It seems like it was just yesterday that Greek banks, which carry some €89BN of bad loans on their balance sheets, passed the ECB's latest confidence building exercise, known as the "stress test."
In retrospect that may have been premature, because as Bloomberg reports, over 8 years after its first bailout Greece is finally considering a plan to help its banks become viable, and speed up their bad-loan disposals in a bid to restore confidence in the crushed sector.
At its core, the Greek plan is the now familiar "bad bank" structure, in which banks get to spin off their NPLs into a separate, government-guaranteed SPV (although in the case of Greece, it is not clear if a government guarantee is all that valuable). The SPV would then be funded by selling bonds to the market.
While the details are still being worked out, an asset protection plan would see lenders unload some bad loans into special purpose vehicles, taking them off banks’ balance sheets. The SPVs would issue bonds, some guaranteed by the state, and sell them to investors, the people said, asking not to be named as the information isn’t public.
The move came after a furious selloff in Greek stocks, and especially banks, which was the culmination of a YTD plunge which has seen Greek banks lose more than 40% this year amid doubts they can clean up their balance sheets fast enough. The banks, which amusingly all cleared the ECB's stress test earlier this year despite being saddled with tens of billions of NPLs, have been under mounting pressure from supervisors to cut their bad-debt holdings.
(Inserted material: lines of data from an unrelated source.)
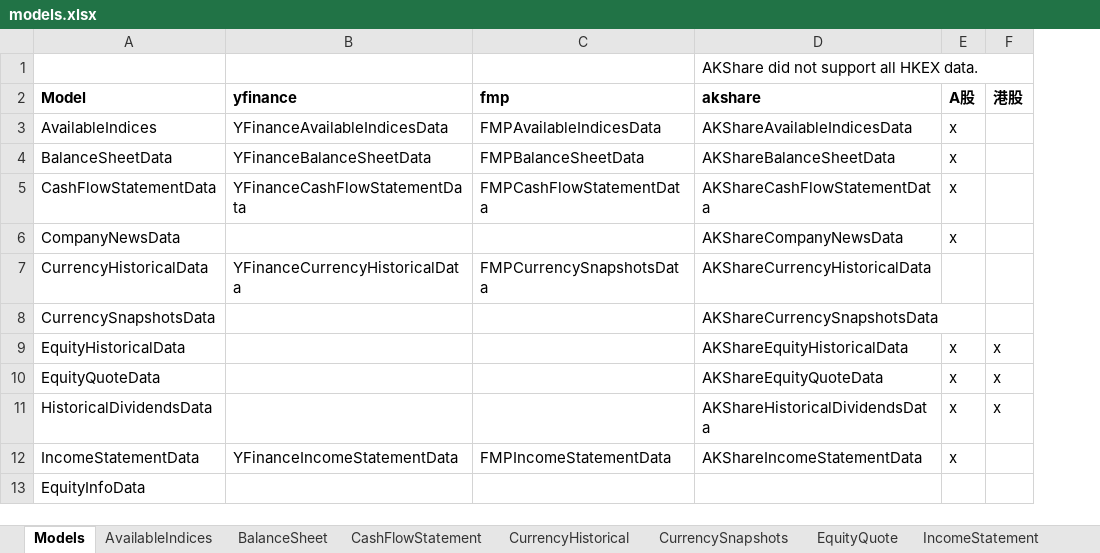
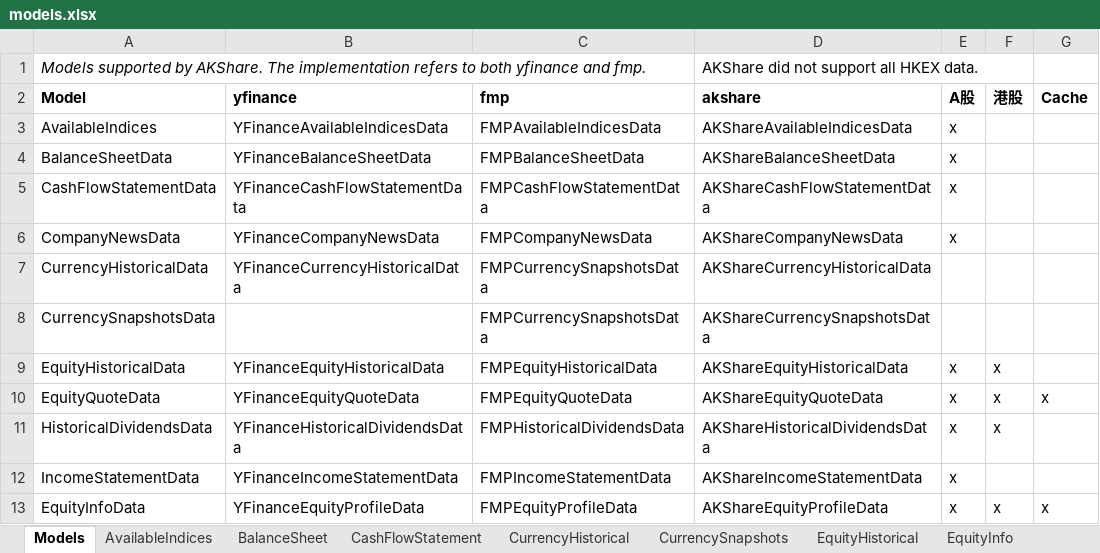
Before and after one commit to shugaoye/openbb_akshare, an Excel workbook: docs/models.xlsx, sheet Models, drawn as a sheet; values as stored, in another font and other column widths than the file's, no borders; the diff names each change by its address in the sheet, - before the commit and + after, or states it on an @@ line.

Commit message:
Improved equity_historical

```diff
--- a/docs/models.xlsx (sheet Models)
+++ b/docs/models.xlsx (sheet Models)
+sheet tab: EquityHistorical
+column G (Cache), rows 10-13: x |  |  | x
-A1 (Model): (empty)
+A1 (Model): Models supported by AKShare. The implementation refers to both yfinance and fmp.
+A1:C1 merged
-B6 (yfinance): (empty)
+B6 (yfinance): YFinanceCompanyNewsData
-C6 (fmp): (empty)
+C6 (fmp): FMPCompanyNewsData
-C8 (fmp): (empty)
+C8 (fmp): FMPCurrencySnapshotsData
-B9 (yfinance): (empty)
+B9 (yfinance): YFinanceEquityHistoricalData
-C9 (fmp): (empty)
+C9 (fmp): FMPEquityHistoricalData
-B10 (yfinance): (empty)
+B10 (yfinance): YFinanceEquityQuoteData
-C10 (fmp): (empty)
+C10 (fmp): FMPEquityQuoteData
-B11 (yfinance): (empty)
+B11 (yfinance): YFinanceHistoricalDividendsData
-C11 (fmp): (empty)
+C11 (fmp): FMPHistoricalDividendsData
-B13 (yfinance): (empty)
+B13 (yfinance): YFinanceEquityProfileData
-C13 (fmp): (empty)
+C13 (fmp): FMPEquityProfileData
-D13 (akshare): (empty)
+D13 (akshare): AKShareEquityProfileData
-E13 (A股): (empty)
+E13 (A股): x
-F13 (港股): (empty)
+F13 (港股): x
```
Also changed, not shown: other sheet tabs, 5 other files.
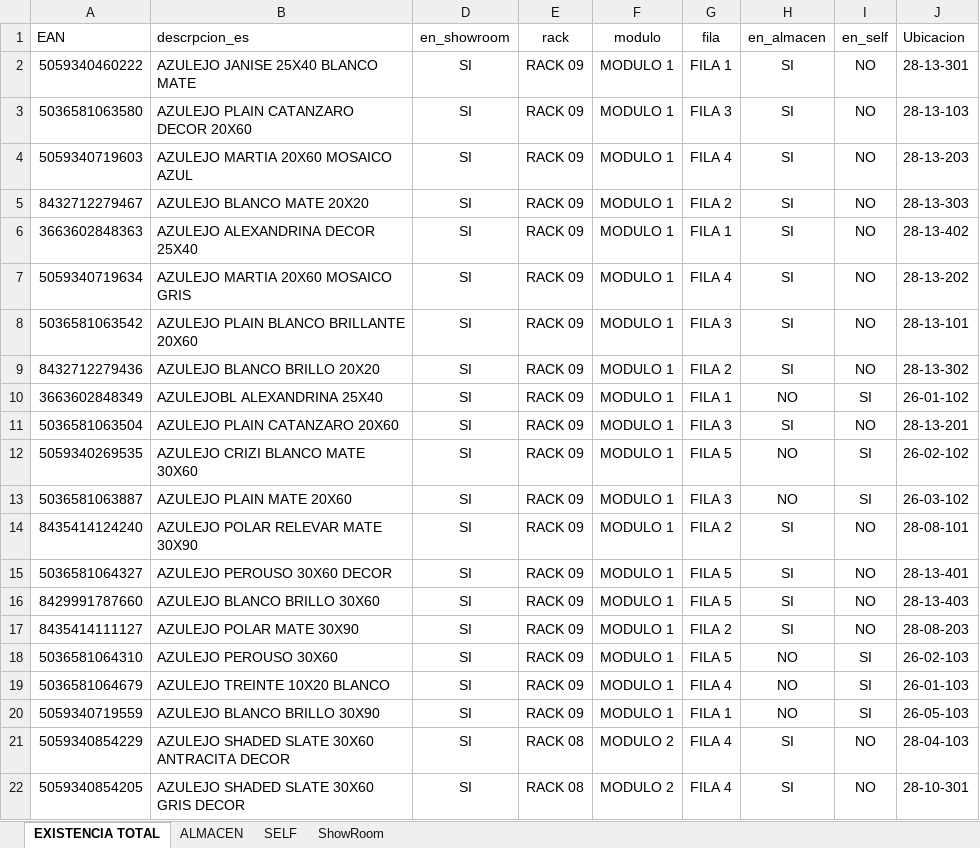
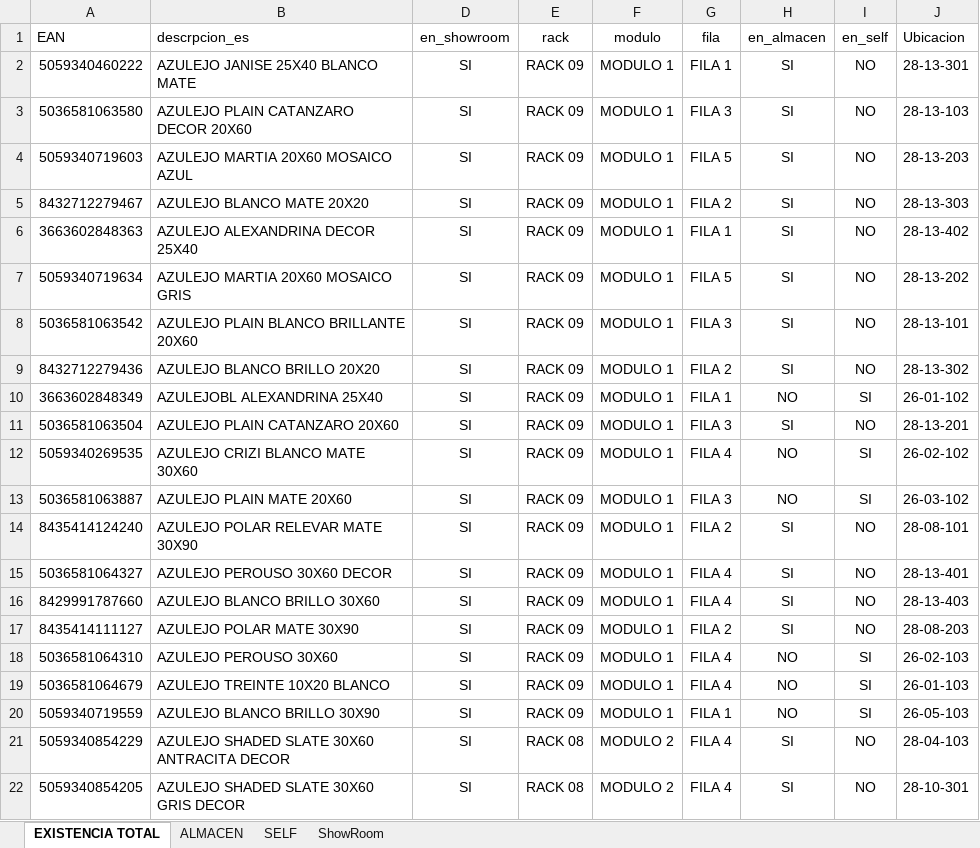
Before and after one commit to alexiscamero/buscador_ceramica, an Excel workbook: ceramica_proyecto.xlsx, sheet EXISTENCIA TOTAL, drawn as a sheet; only a part is shown; values as stored, in another font and other column widths than the file's, no borders; table styles not drawn; the diff covers the shown part only; the diff names each change by its address in the sheet, - before the commit and + after, or states it on an @@ line.

```diff
--- a/ceramica_proyecto.xlsx (sheet EXISTENCIA TOTAL)
+++ b/ceramica_proyecto.xlsx (sheet EXISTENCIA TOTAL)
-G4 (fila): FILA 4
+G4 (fila): FILA 5
-G7 (fila): FILA 4
+G7 (fila): FILA 5
-G12 (fila): FILA 5
+G12 (fila): FILA 4
-G15:G16 (fila): FILA 5
+G15:G16 (fila): FILA 4
-G18 (fila): FILA 5
+G18 (fila): FILA 4
```
Also changed, not shown: 13 added rows and 13 edited cells elsewhere in this sheet, sheet ShowRoom, sheet ALMACEN, hidden cells, 4 other files.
According to Bloomberg, the plan appears to have been borrowed from Italy, which conducted a similar exercise to stabilize its own banking sector.
One person said that it could reduce the load of bad loans in Greek banks by up to 15 billion euros ($17.2 billion) from an overall burden of 88.6 billion euros reported by the four systemic lenders as of the end of June.
"The state guarantee proposed for Greece looks quite similar to the one successfully applied in Italy,” said Massimo Famularo, a board member at bad-loan secialist Frontis NPL. And "even though this measure may prove very helpful for banks that need to offload their non-performing loans, it will necessarily involve the placement of junior tranches to private investors, which at the moment may be the most relevant challenge."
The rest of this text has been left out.